World Bulletin / News Desk
The report, issued late last month, “responds to the claims of the separatists and those who oppose Morocco’s… territorial integrity”, al-Othmani said at a cabinet meeting.
However, he went on to stress Morocco's “categorical rejection” of what he described as “attempts by the Polisario Front to impose a fait accompli in the buffer zone”.
Morocco recently accused the Polisario of transferring military equipment from Algeria to areas east of the buffer zone, which separates Morocco from territory held by the Polisario.
Earlier this week, the UN Mission for the Referendum in Western Sahara (MINURSO) said it had not observed any military activity or movement in the region by the Polisario.
Al-Othmani, however, reacted to the assertion by saying his country had “evidence confirming Polisario activity in the buffer zone”.

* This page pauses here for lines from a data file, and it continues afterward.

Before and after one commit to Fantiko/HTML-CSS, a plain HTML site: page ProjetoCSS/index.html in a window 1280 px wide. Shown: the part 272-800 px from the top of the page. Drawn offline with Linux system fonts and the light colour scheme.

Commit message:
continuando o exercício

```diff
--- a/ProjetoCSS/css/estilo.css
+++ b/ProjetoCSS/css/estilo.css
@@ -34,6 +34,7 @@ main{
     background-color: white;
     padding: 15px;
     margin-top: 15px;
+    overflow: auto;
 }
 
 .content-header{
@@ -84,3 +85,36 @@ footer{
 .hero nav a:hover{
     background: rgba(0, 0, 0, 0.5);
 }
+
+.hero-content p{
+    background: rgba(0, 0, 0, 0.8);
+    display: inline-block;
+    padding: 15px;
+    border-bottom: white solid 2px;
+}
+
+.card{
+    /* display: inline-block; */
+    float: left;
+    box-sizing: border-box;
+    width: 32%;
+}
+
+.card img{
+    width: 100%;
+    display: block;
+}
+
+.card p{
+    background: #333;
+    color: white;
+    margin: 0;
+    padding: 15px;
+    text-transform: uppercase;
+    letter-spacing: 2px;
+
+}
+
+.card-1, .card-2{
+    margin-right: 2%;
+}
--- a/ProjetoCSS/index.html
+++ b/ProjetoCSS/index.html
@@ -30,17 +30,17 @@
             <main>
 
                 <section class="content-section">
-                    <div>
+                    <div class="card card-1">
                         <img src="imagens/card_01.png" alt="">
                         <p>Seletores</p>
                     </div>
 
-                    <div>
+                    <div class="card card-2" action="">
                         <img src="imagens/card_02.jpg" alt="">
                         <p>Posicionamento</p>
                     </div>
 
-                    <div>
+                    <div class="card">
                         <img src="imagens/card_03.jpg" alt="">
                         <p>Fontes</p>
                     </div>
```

Since the early 1970s, the Polisario Front, a self-proclaimed national liberation movement backed by Algeria, has demanded an independent state in Western Sahara.
Rabat says the region is an integral part of Morocco. It has, however, proposed a system by which Western Sahara might enjoy a degree of autonomy while remaining under Moroccan sovereignty.
The Polisario Front, for its part, wants to hold a popular referendum in Western Sahara to decide the region’s political fate.